* Requirement
The answer should be one number, the count of lines in the data with "size".

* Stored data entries
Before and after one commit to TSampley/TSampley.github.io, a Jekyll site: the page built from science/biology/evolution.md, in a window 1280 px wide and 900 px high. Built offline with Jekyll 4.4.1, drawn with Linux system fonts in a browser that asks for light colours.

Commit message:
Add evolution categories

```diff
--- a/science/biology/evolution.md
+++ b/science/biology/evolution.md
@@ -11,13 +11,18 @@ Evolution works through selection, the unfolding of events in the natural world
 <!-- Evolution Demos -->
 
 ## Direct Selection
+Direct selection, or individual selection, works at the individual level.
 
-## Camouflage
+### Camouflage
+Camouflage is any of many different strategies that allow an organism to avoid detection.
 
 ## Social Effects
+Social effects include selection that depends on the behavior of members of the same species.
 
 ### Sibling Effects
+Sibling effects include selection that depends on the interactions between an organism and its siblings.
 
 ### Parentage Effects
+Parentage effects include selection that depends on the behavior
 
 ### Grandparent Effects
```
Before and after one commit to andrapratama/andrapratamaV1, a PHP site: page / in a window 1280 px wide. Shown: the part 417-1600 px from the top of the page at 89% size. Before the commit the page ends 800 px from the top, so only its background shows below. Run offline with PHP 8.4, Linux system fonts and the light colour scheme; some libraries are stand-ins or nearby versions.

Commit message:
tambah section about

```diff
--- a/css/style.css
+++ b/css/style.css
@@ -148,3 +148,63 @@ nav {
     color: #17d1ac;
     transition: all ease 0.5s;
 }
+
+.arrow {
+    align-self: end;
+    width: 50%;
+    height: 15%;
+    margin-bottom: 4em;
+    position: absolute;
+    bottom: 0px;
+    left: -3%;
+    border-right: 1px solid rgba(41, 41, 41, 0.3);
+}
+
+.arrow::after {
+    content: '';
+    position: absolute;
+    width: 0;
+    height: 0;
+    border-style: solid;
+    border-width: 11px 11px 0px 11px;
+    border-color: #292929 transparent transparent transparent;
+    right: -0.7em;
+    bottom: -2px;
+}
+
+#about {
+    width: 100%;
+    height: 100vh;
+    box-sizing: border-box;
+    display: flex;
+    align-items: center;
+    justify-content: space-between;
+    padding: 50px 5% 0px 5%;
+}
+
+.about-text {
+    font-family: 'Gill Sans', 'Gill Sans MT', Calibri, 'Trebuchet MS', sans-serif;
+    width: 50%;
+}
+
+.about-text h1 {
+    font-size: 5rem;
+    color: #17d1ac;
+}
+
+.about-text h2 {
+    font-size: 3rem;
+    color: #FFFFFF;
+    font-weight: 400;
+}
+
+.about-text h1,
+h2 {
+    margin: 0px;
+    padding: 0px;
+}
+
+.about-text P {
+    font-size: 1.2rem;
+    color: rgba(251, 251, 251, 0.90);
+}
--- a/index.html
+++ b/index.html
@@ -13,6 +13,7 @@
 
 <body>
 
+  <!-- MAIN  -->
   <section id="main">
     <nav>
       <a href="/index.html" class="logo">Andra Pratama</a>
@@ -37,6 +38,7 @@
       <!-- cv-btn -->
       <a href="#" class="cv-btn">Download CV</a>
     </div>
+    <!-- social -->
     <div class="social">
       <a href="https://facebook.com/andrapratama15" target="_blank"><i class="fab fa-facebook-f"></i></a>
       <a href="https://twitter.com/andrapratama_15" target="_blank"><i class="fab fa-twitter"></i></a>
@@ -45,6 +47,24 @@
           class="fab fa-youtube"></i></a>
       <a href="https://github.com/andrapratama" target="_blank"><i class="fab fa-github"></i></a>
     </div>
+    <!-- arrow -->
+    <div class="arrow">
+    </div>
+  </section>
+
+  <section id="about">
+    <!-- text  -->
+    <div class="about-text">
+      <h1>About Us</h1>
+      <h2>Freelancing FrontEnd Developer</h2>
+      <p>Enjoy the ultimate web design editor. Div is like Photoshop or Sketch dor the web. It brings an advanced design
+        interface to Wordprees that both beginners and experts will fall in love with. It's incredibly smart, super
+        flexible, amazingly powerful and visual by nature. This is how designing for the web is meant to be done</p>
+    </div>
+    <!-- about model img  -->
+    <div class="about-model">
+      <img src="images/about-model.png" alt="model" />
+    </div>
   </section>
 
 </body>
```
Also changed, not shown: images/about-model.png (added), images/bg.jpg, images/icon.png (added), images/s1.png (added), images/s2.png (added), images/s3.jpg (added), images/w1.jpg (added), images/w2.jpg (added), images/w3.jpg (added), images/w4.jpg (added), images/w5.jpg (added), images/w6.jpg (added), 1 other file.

* Solution to this task
4